Can it really be ten years on from Brokeback Mountain? In Demolition, Jake Gyllenhaal pulls off what may be his strongest part since then, in an incredibly taxing role. How to play emotionally numb, without coming over as too dumb? That’s the task set for the brown-eyed boy by Canadian-born director Jean-Marc Vallee.
After Davis (Gyllenhaal) loses his wife in a tragic accident, his whole social structure starts to fall apart. But this is not a soppy rom com. Do you self-destruct or smash up everything that’s wrong in your world, when your perfect little life becomes a dislocated disaster. Or was it perfect in the first place?
Demolition is Davis’ choice, as the title might suggest. With a domineering father-in-law and shock revelations about the family, the at times bleak movie is not an easy watch, though the Manhattan setting is as alluring as only the Big Apple can be. But there is something rotten at the core of their high-end lives and Demolition is truly psychologically shocking at times. Moments of skewed humour and a great musical soundtrack lighten the load, however.
Do make time for a post-show discussion about how you would behave if your packet of candies got caught in the vending machine in A&E, straight after the death of your partner. In this scenario, calmly cleaning off blood, Davis writes a letter of complaint, ostensibly about the sweets, but really about his life.

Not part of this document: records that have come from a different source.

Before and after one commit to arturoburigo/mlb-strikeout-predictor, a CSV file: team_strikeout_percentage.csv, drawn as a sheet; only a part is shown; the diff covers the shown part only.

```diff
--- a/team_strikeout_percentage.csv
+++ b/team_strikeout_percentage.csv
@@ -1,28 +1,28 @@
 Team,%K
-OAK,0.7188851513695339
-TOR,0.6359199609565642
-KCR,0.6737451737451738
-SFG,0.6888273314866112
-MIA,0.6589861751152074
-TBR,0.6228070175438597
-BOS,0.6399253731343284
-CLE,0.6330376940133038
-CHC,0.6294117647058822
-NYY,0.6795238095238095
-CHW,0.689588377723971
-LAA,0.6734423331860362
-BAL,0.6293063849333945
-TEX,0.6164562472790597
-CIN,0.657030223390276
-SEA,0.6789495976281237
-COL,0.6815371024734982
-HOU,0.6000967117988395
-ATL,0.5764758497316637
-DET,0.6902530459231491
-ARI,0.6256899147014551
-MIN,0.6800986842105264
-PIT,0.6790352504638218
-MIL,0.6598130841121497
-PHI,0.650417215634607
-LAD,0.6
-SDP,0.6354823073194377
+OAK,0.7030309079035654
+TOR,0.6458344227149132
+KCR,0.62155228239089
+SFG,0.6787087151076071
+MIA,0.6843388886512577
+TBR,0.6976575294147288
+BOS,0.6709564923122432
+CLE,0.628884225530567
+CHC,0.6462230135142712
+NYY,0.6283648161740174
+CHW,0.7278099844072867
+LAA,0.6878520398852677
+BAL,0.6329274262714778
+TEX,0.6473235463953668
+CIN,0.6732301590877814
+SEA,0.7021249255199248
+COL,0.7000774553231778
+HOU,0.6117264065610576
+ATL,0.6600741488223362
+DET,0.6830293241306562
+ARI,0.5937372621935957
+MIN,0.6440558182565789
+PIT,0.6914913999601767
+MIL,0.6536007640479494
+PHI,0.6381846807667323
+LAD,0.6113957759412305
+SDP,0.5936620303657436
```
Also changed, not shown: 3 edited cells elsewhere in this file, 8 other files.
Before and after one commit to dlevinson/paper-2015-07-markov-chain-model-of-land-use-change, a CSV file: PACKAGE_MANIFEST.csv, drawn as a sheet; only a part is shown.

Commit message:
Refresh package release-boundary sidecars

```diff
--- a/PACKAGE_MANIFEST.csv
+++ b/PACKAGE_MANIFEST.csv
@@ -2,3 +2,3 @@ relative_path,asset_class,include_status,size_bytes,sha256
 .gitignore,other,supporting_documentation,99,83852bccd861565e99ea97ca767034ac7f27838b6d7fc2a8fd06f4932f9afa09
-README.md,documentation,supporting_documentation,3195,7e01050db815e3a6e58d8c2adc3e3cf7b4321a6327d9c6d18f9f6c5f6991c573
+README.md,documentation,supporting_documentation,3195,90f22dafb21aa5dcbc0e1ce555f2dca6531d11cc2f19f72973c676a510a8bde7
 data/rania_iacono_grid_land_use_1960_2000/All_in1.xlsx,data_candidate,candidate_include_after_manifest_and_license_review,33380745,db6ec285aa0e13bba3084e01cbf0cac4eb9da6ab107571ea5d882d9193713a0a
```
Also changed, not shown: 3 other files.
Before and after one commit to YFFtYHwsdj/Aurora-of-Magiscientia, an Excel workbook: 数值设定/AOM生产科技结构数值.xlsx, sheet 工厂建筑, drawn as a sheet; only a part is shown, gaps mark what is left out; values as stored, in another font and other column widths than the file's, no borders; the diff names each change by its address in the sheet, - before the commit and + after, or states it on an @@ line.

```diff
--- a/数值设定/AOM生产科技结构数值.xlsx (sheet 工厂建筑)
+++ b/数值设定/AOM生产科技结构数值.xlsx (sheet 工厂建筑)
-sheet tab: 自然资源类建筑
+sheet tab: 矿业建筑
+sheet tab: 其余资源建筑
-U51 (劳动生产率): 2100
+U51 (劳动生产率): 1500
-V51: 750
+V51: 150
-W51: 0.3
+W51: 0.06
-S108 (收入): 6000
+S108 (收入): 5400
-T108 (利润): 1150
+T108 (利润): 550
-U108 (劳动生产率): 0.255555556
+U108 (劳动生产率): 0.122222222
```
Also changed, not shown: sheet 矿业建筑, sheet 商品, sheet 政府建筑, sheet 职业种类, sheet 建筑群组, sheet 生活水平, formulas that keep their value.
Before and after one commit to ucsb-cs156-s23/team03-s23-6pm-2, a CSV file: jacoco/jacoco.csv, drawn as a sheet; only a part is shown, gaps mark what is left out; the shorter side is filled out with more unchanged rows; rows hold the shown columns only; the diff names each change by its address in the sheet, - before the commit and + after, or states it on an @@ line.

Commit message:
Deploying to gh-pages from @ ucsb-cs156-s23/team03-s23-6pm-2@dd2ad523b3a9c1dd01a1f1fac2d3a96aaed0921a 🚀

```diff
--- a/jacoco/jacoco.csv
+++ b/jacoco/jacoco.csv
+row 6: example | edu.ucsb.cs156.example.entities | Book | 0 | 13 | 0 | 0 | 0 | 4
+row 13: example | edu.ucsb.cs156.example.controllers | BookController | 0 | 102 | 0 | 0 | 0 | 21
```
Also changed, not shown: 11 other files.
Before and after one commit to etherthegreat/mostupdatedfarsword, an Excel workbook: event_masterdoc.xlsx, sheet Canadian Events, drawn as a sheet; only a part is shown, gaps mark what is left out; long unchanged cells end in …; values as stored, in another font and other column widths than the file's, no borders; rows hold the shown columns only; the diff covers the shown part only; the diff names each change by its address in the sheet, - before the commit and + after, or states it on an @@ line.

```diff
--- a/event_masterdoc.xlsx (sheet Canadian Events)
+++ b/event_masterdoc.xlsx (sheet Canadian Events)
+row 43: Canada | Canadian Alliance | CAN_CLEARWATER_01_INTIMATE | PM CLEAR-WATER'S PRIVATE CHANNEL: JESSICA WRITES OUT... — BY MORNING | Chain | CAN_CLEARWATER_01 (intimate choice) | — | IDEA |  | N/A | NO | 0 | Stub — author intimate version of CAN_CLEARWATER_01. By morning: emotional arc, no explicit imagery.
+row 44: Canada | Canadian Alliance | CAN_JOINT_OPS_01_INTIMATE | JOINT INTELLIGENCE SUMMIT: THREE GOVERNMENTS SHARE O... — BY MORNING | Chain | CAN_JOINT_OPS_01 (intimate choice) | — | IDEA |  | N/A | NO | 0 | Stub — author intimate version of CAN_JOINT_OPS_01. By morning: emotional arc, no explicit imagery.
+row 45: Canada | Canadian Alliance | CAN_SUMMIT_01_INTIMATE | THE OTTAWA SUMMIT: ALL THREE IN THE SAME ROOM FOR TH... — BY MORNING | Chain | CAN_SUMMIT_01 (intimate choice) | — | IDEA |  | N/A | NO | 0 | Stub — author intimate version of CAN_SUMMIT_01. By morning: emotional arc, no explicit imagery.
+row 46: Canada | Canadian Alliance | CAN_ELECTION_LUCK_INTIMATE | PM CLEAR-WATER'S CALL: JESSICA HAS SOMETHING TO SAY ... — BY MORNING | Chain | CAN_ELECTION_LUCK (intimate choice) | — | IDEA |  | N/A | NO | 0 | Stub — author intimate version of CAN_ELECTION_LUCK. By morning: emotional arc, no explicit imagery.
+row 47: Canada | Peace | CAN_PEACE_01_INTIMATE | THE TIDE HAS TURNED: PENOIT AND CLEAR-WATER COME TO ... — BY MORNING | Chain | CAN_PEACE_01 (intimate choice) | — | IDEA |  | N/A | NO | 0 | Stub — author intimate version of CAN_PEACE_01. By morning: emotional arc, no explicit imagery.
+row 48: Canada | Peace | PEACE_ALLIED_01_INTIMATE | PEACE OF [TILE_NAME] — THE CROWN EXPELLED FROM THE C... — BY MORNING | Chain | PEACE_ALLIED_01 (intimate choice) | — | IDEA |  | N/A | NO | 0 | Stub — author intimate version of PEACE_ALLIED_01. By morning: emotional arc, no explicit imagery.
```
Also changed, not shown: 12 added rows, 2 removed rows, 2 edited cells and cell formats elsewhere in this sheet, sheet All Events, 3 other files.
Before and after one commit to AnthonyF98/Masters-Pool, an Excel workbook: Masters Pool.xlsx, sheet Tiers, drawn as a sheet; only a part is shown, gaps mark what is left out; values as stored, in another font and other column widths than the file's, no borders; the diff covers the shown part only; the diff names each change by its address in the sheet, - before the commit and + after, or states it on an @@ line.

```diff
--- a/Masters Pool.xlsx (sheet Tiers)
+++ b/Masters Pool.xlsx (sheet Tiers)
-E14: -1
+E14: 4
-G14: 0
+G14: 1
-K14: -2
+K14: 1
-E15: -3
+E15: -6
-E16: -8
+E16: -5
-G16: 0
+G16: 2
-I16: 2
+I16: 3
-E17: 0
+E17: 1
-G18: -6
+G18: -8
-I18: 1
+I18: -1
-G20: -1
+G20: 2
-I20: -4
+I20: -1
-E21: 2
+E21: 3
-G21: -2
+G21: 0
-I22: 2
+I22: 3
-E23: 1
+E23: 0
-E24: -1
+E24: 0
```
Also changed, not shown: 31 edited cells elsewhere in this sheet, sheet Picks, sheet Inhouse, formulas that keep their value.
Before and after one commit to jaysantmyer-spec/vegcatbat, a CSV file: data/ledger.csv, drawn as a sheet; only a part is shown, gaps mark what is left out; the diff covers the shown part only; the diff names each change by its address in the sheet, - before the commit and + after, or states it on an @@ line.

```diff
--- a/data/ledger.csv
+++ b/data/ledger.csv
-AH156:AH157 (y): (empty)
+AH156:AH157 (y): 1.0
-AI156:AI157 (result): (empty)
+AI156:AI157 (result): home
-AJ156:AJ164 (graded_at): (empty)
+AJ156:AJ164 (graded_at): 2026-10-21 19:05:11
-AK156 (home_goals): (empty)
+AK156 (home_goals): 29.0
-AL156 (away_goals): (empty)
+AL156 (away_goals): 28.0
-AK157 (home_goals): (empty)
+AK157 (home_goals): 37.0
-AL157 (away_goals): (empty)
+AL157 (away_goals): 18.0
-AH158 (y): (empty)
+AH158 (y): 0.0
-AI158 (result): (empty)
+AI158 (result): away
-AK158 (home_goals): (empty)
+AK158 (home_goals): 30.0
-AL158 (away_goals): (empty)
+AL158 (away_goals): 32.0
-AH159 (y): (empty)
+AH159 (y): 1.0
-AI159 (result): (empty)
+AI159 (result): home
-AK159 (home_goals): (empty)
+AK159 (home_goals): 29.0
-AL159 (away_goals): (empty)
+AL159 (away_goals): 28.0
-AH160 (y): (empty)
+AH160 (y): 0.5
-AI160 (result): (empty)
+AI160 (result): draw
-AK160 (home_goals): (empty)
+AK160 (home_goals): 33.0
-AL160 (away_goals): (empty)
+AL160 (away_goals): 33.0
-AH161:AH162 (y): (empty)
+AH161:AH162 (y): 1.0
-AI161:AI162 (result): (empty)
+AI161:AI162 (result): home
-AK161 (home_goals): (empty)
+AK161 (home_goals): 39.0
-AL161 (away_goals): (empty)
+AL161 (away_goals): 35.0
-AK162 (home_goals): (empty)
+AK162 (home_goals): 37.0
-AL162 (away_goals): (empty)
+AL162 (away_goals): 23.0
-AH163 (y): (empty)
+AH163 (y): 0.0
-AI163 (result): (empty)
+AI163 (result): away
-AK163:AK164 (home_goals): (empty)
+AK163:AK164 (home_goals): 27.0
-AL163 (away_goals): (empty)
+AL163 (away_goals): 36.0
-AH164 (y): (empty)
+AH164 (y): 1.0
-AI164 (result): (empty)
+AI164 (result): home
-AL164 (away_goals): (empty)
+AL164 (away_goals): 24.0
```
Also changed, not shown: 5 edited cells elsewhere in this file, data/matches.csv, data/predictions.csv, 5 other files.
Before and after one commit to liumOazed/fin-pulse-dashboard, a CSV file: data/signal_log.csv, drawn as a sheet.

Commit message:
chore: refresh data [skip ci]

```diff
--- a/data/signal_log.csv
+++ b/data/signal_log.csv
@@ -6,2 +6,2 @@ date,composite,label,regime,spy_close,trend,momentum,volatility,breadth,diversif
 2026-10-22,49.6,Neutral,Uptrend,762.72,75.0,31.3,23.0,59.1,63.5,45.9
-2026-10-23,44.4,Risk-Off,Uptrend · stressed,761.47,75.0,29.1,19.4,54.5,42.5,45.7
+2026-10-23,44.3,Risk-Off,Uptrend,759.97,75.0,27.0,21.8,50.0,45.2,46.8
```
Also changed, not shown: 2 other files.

His choice to write to the vending machine rep, Karen (Naomi Watts) becomes a bond, which develops between the unlikely pair and her disaffected son (played with verve by androgynous teen Judah Lewis). Davis’ demolition mission leads to rebuilding, but just like the omelette that can’t be made without smashing eggs, other people can get hurt on the path to his solution.
And inanimate objects don’t stand a chance when you get carried away with razing your physical foundations to the ground. As I said, make time for coffee after the show, but don’t use a vending machine for your chosen hot beverage. It could push you over the edge.
by Liz Kennedy
Demolition (15) runs at 101 minutes